Try it → Among the entries below, copy every line that carries the word "ipynb".

========

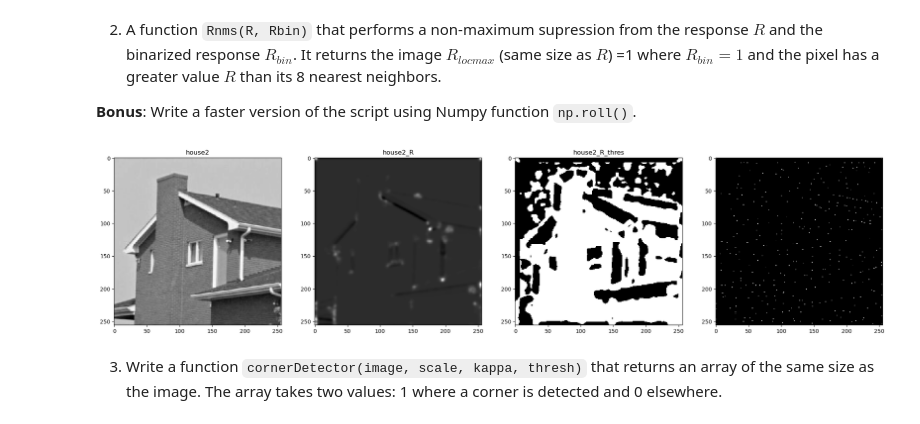
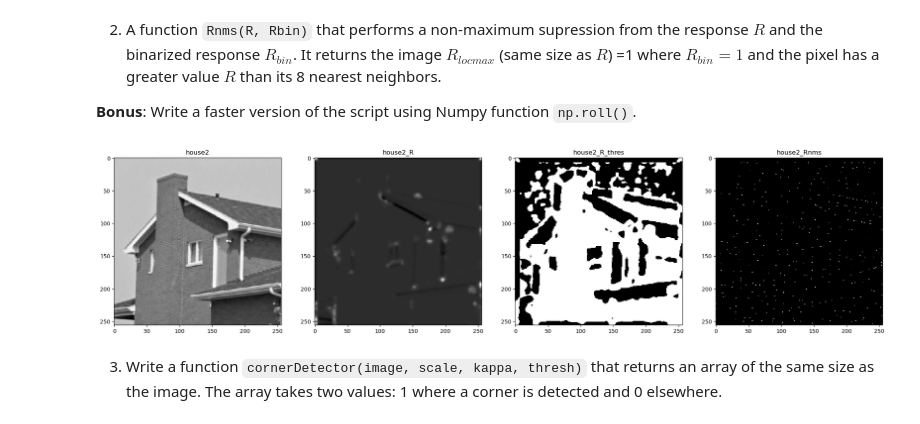
Before and after one commit to ZHANGzhile/BIMA, a Jupyter notebook: TME6/TME6.ipynb, the cells around one changed output. Saved outputs shown, nothing was run; the diff lists cells and outputs as text; code cells hidden in the pictures.

```diff
--- a/TME6/TME6.ipynb
+++ b/TME6/TME6.ipynb
@@ -197,9 +199,9 @@ def rnms(image_harris, Rbin):
     return R_locmax
 # %%
 house2_rnms = rnms(house2_R,house2_R_thres)
-niceDisplay14([house2,house2_R,house2_R_thres,house2_rnms],['house2','house2_R','house2_R_thres',''])
+niceDisplay14([house2,house2_R,house2_R_thres,house2_rnms],['house2','house2_R','house2_R_thres','house2_Rnms'])
 # %% [output]
-[figure, old version]
+[figure, new version]
 # %% [markdown]
 3) Write a function ``cornerDetector(image, scale, kappa, thresh)`` that returns an array of the same size as the image. The array takes two values: 1 where a corner is detected and 0 elsewhere.
 # %%
```
Also changed, not shown: parts of 14 cells of this notebook.
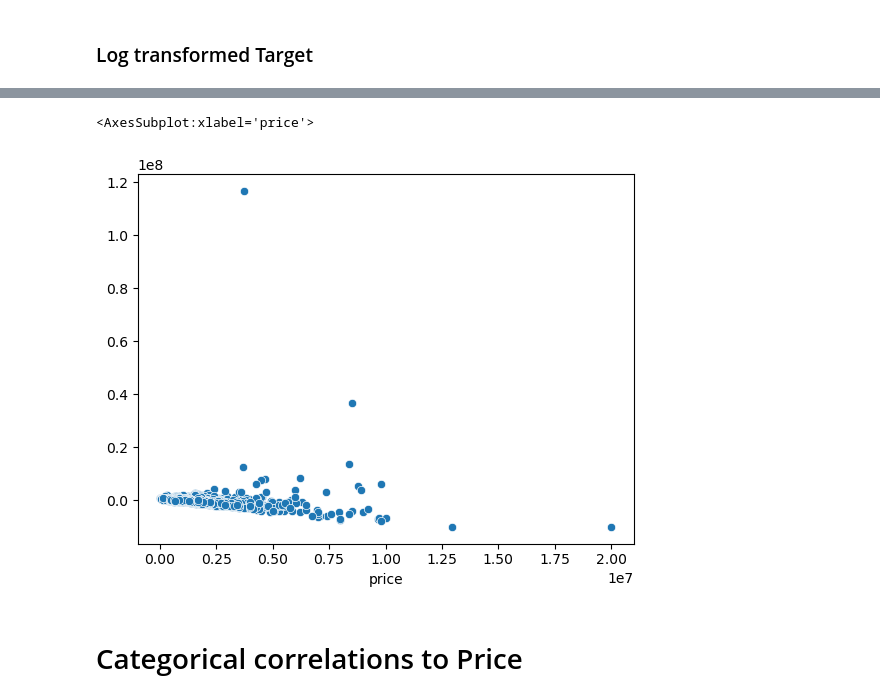
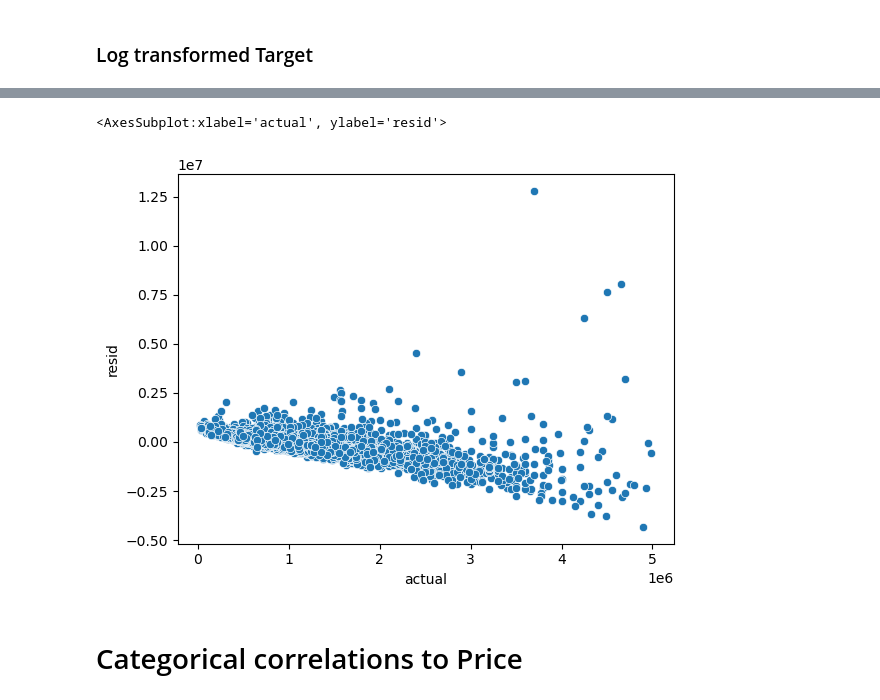
Before and after one commit to alexanderdaffara/HousingSalesRegression, a Jupyter notebook: Alex_Notebook.ipynb, the cells around one changed output, grey strips where cells are left out. Cells and saved outputs as stored; diff of their text form; code cells hidden in the pictures.

```diff
--- a/Alex_Notebook.ipynb
+++ b/Alex_Notebook.ipynb
@@ -921,10 +921,18 @@ Notes:
 [1] Standard Errors assume that the covariance matrix of the errors is correctly specified.
 # %%
 y_hat = np.exp(results.predict(sm.add_constant(X_test_scaled)).reshape(-1,1))
-sns.scatterplot(x= y_test['price'],y= (y_hat - y_test)['price'].to_list())
+
+y_df = pd.DataFrame({'hat':list(y_hat[0])}, index=range(y_hat.shape[0]))
+y_df['actual'] = y_test['price'].to_list()
+y_df['resid'] = (y_hat - y_test)['price'].to_list()
+
+y_df = y_df.loc[y_df['resid'] < 13000000]
+y_df = y_df.loc[y_df['actual'] < 5000000]
+
+sns.scatterplot(x= 'actual',y= 'resid', data=y_df)
 # %% [output]
-<AxesSubplot:xlabel='price'>
+<AxesSubplot:xlabel='actual', ylabel='resid'>
-[figure, old version]
+[figure, new version]
 # %% [markdown]
 # Categorical correlations to Price
 # %%
```
Also changed, not shown: parts of 1 cell of this notebook.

========

Task answer →
Before and after one commit to ZHANGzhile/BIMA, a Jupyter notebook: TME6/TME6.ipynb, the cells around one changed output. Saved outputs shown, nothing was run; the diff lists cells and outputs as text; code cells hidden in the pictures.
--- a/TME6/TME6.ipynb
+++ b/TME6/TME6.ipynb
Before and after one commit to alexanderdaffara/HousingSalesRegression, a Jupyter notebook: Alex_Notebook.ipynb, the cells around one changed output, grey strips where cells are left out. Cells and saved outputs as stored; diff of their text form; code cells hidden in the pictures.
--- a/Alex_Notebook.ipynb
+++ b/Alex_Notebook.ipynb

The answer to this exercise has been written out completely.